Last week three of the biggest names in American business—Amazon, Berkshire Hathaway and JPMorgan Chase—announced a new joint venture to provide better, cheaper healthcare for their employees. They said the new venture’s initial focus would be on technology but failed to give details.
They are right to focus on technology, it is the primary way to save on healthcare costs and improve health value. Investing in new digital services that support the patient process by breaking down health silos is the place to start. This means investing in telehealth services, personal health records or apps, virtual diagnostic services, perhaps also dashboards that show the hidden costs of medical services. Important for these new digital services is the need for seamless integration between healthcare providers, pharmacy chains, life sciences and insurers. It's no secret that Amazon is eying up the pharmaceutical distribution market and last October it received a number of wholesale pharmacy licenses, so those plans may be enveloped into this new initiative.
However, creating such a promising personal healthcare ecosystem will require interoperability. This is going to be an important issue to tackle in order to see sustainable long-term improvements in healthcare.

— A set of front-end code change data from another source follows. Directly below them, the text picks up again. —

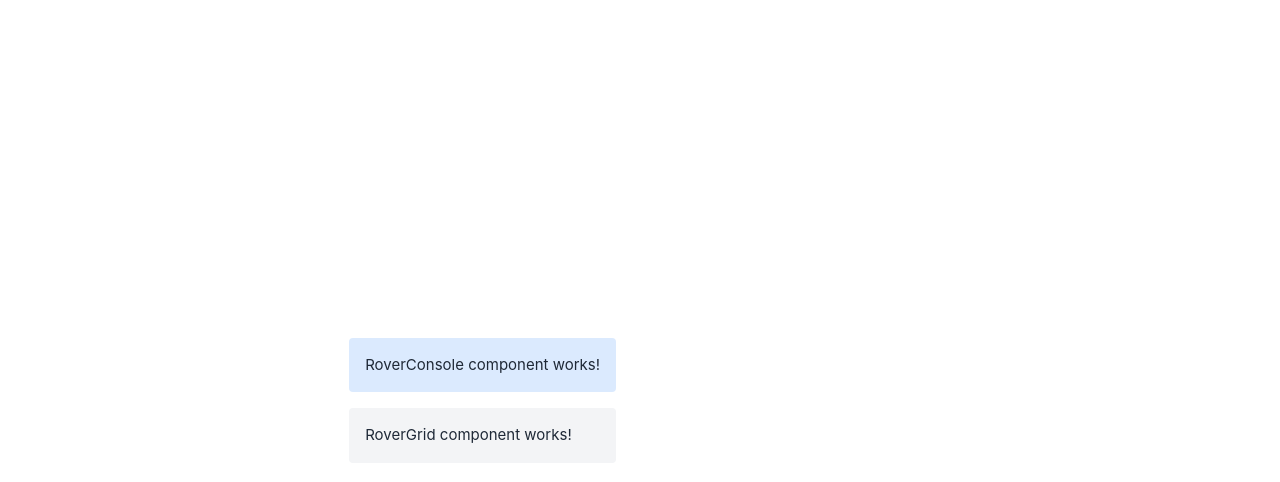
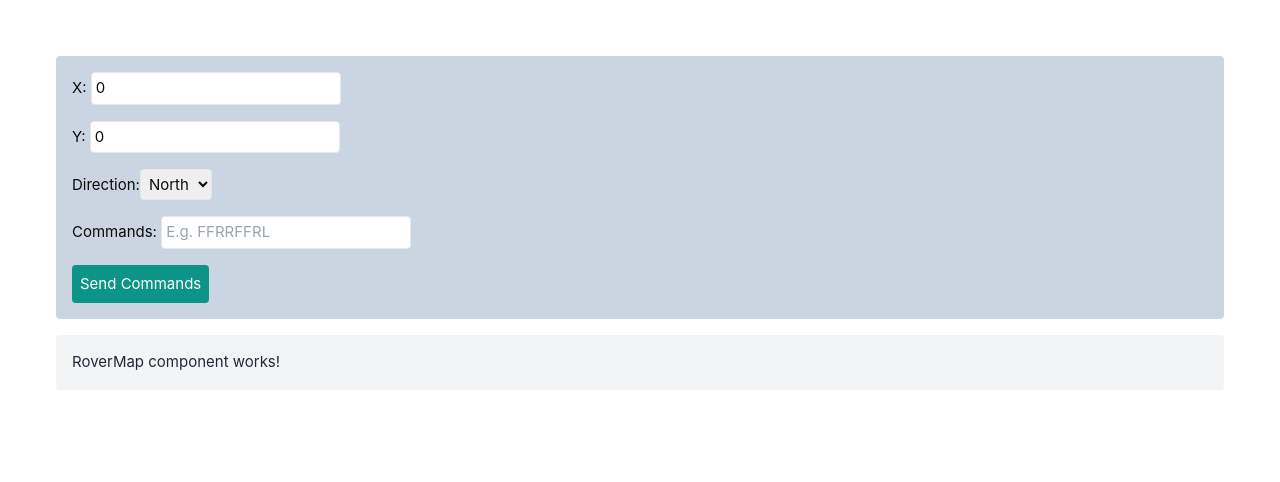
Before and after one commit to mmartincasas/kata-mars-rover-mission, a Vue app: page / in a window 1280 px wide. Shown: the top 482 px of the page. Built offline with nearby package versions, Linux system fonts and the light colour scheme; the HTML template or start-up script is replaced by a standard one.

Commit message:
implement RoverControl form with Vuelidate validations

```diff
--- a/package.json
+++ b/package.json
@@ -14,6 +14,8 @@
     "format": "prettier --write src/"
   },
   "dependencies": {
+    "@vuelidate/core": "^2.0.3",
+    "@vuelidate/validators": "^2.0.4",
     "vue": "^3.5.13",
     "vue-router": "^4.5.0"
   },
--- a/src/assets/main.css
+++ b/src/assets/main.css
@@ -25,6 +25,7 @@ a,
   }
 }
 
+/*
 @media (min-width: 1024px) {
   body {
     display: flex;
@@ -36,4 +37,4 @@ a,
     grid-template-columns: 1fr 1fr;
     padding: 0 2rem;
   }
-}
+}*/
--- a/src/components/RoverControl.vue
+++ b/src/components/RoverControl.vue
@@ -1,8 +1,111 @@
 <template>
-    <div class="p-4  bg-blue-100 text-gray-800 rounded">
-      RoverConsole component works!
+  <form @submit.prevent="onSubmit"
+  class="p-4 bg-slate-300 text-neutral-950 rounded space-y-4">
+
+    <div class="">
+      <label for="x">X: </label>
+      <input id="x" type="number" v-model.number="roverControlForm.x" class="p-1 border rounded" />
+      <p v-if="submitted && v$.x.$error" class="text-red-600 text-sm">
+        {{ v$.x.$errors[0]?.$message || 'X is invalid' }}
+      </p>
     </div>
-  </template>
 
-  <script lang="ts" setup>
-  </script>
+    <div class="">
+      <label for="y">Y: </label>
+      <input id="y" type="number" v-model.number="roverControlForm.y" class="p-1 border rounded" />
+      <p v-if="submitted && v$.y.$error" class="text-red-600 text-sm">
+        {{ v$.y.$errors[0]?.$message || 'Y is invalid' }}
+      </p>
+    </div>
+
+    <div class="">
+      <label for="direction">Direction:</label>
+      <select id="direction" v-model="roverControlForm.direction" class="p-1 border rounded">
+        <option value="N">North</option>
+        <option value="E">East</option>
+        <option value="S">South</option>
+        <option value="W">West</option>
+      </select>
+    </div>
+
+    <div class="">
+      <label for="commands">Commands: </label>
+      <input
+        id="commands"
+        type="text"
+        v-model="roverControlForm.commands"
+        @input="roverControlForm.commands = roverControlForm.commands.toUpperCase()"
+        class="p-1 border rounded"
+        placeholder="E.g. FFRRFFRL"
+      />
+      <p v-if="submitted && v$.commands.$error" class="text-red-600 text-sm">
+        {{ v$.commands.$errors[0]?.$message || 'Commands is invalid' }}
+      </p>
+    </div>
+
+    <button type="submit" class="p-2 bg-teal-600 text-white rounded hover:bg-teal-500">
+      Send Commands
+    </button>
+
+  </form>
+</template>
+
+<script lang="ts" setup>
+
+  import { ref, reactive } from 'vue'
+  import type { CommandInput } from '@/models/CommandInput';
+  import useVuelidate from '@vuelidate/core'
+  import { required, numeric, helpers, minValue, maxValue, maxLength } from '@vuelidate/validators';
+
+  const MIN_MAP_VALUE = 0
+  const MAX_MAP_VALUE = 200
+  const MAX_COMMANDS_LENGTH = 50
+  const VALID_COMMANDS_REGEX = /^[LFR]+$/i
+
+  const submitted = ref(false)
+
+  const roverControlForm = reactive<CommandInput>({
+    x: 0,
+    y: 0,
+    direction: 'N',
+    commands: ''
+  })
+
+  const validationRules = {
+    x: {required,
+        minValue: minValue(MIN_MAP_VALUE),
+        maxValue: maxValue(MAX_MAP_VALUE),
+        numeric},
+    y: {required,
+        minValue: minValue(MIN_MAP_VALUE),
+        maxValue: maxValue(MAX_MAP_VALUE),
+        numeric},
+    commands: {
+      required,
+      maxLength: maxLength(MAX_COMMANDS_LENGTH),
+      validCommands: helpers.withMessage(
+        'Only F, L, R characters are allowed',
+        (value: string) => VALID_COMMANDS_REGEX.test(value || '')
+      )
+    }
+  }
+
+  const v$ = useVuelidate(validationRules, roverControlForm)
+
+  const emit = defineEmits<{
+    (e: 'submit', payload: CommandInput): void
+  }>()
+
+  const onSubmit = async () => {
+    submitted.value = true
+    const isValid = await v$.value.$validate()
+
+    if (isValid) {
+      console.log('roverControlForm Data:', roverControlForm)
+      emit('submit', { ...roverControlForm })
+    } else {
+      console.log('Invalid Form')
+    }
+  }
+
+</script>
--- a/src/components/RoverMap.vue
+++ b/src/components/RoverMap.vue
@@ -1,6 +1,6 @@
 <template>
     <div class="p-4 bg-gray-100 text-gray-800 rounded">
-      RoverGrid component works!
+      RoverMap component works!
     </div>
   </template>
 
--- /dev/null
+++ b/src/models/CommandInput.ts
@@ -0,0 +1,6 @@
+export interface CommandInput {
+    x: number
+    y: number
+    direction: 'N' | 'S' | 'E' | 'W'
+    commands: string
+  }
```
Also changed, not shown: 1 other file (tests, documents, lock files or other folders).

The internet already enables patients to seek online consultations when and where it suits them. You can take over-the-counter tests to analyze your blood, sequence your genome and check on the bacteria in your gut. Yet radical change demands a shift in emphasis, from providers to patients and from doctors to data. That shift is happening. Technologies such as the smartphone allow people to monitor their own health. The possibilities multiply when you add the crucial missing ingredients—access to your own medical records and the ability to easily share information with those you trust. That allows you to reduce inefficiencies in your own treatment and also to provide data to help train medical algorithms. You can enhance your own care and everyone else’s, too.
Improved healthcare interoperability is a top priority for providers, policymakers, and patients in 2018. The public and private sectors are working across the industry to facilitate seamless health data exchange between a multitude of health IT systems to coordinate care across various health settings. Years of healthcare interoperability initiatives, health data exchange frameworks, and health IT standards have yielded considerable improvements in proliferating efficient information exchange.

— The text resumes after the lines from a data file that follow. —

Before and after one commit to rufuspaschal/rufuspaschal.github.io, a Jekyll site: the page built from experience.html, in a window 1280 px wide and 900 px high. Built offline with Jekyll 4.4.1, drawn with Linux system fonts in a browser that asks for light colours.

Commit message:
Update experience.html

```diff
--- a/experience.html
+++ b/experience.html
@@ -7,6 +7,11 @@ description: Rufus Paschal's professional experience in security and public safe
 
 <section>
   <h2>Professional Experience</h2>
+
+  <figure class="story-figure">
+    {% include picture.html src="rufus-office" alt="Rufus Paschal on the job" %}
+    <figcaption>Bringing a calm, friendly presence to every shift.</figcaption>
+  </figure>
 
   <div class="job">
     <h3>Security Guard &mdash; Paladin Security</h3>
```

However, several challenges still bar stakeholders from achieving true interoperability for optimal care delivery and improved patient health outcomes. These include developing a national patient identifier, improving standardization and collaboration across the industry and ending information blocking and data sharing issues.

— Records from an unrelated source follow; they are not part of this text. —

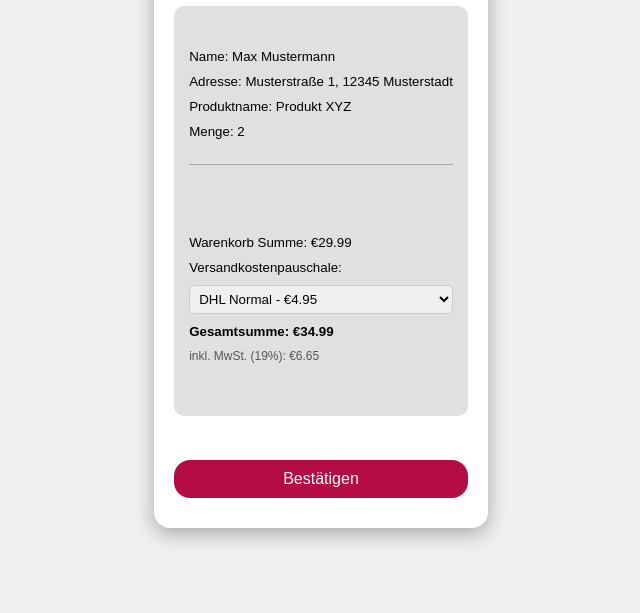
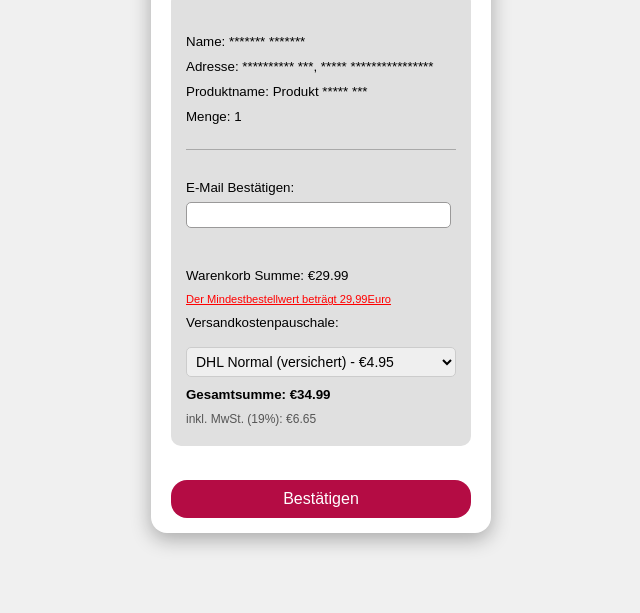
Before and after one commit to opulasiteslimited/ODL, a plain HTML site: page index.html/checkout2.html in a window 1280 px wide. Shown: the part 187-800 px from the top of the page, without its empty margins (319-959 px from the left). Drawn offline with Linux system fonts and the light colour scheme.

Commit message:
Add files via upload

```diff
--- a/index.html/checkout2.html
+++ b/index.html/checkout2.html
@@ -19,13 +19,13 @@
         .checkout-card {
             background-color: white;
             border-radius: 16px;
-            margin-top: 30px;
+            margin-top: 20px;
             box-shadow: 0 6px 20px rgba(0, 0, 0, 0.3);
             max-width: 300px;
             width: 90%;
             padding: 20px;
             text-align: center;
-            height: 560px;
+            height: 580px;
         }
 
         .checkout-card h1 {
@@ -37,7 +37,7 @@
             border-radius: 10px;
             padding: 15px;
             text-align: left;
-            height: 380px;
+            height: 425px;
             margin: 20px 0;
             display: flex;
             flex-direction: column;
@@ -87,7 +87,7 @@
             padding: 10px;
             width: 100%;
             border-radius: 16px;
-            margin-top: 24px;
+            margin-top: 14px;
             font-size: 16px;
             cursor: pointer;
         }
@@ -137,6 +137,31 @@
             0% { transform: rotate(0deg); }
             100% { transform: rotate(360deg); }
         }
+
+
+.form-group{
+    font-size: smaller;
+
+
+}
+
+input[type="text"], input[type="email"], select {
+    margin-top: 7px;
+            width: 255px;
+            padding: 4px;
+            border: 1.2px solid #9a9999;
+            border-radius: 5px;
+            font-size: 14px;
+        }
+
+
+
+
+.r{
+    font-size: smaller;
+    color: red;
+}
+
     </style>
 </head>
 <body>
@@ -146,11 +171,17 @@
             <div class="orderinfo" id="orderinfo">
                 <!-- Order information will be populated here -->
             </div>
+            <div class="form-group">
+                <label for="email">E-Mail Bestätigen: </label>
+
+                <input type="email" id="email" name="email" required>
+            </div>
             <div class="infos">
                 <p>Warenkorb Summe: <span id="cart-sum">€29.99</span></p>
+                <p class="r">  <u> Der Mindestbestellwert beträgt 29,99Euro  </u> </p>
                 <p>Versandkostenpauschale:</p>
                 <select id="shipping-method">
-                    <option value="5.00">DHL Normal - €4.95</option>
+                    <option value="5.00">DHL Normal (versichert) - €4.95</option>
                     <option value="10.00">DHL Express - €9.98</option>
                     <option value="20.00">Express (Tageszustellung) - €19.99</option>
                 </select>
@@ -183,10 +214,10 @@
 
             // Assuming these values come from checkout1.html
             const formData = {
-                name: "Max Mustermann",
-                address: "Musterstraße 1, 12345 Musterstadt",
-                productName: "Produkt XYZ",
-                quantity: 2
+                name: "******* *******",
+                address: "********** ***, ***** ****************",
+                productName: "Produkt ***** ***",
+                quantity: 1
             };
 
             function populateOrderInfo() {
```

This recent announcement, however, brings hope as well as industry muscle to overcome these challenges and make real gains in the healthcare market by creating new personal healthcare eco-systems and new digital health services.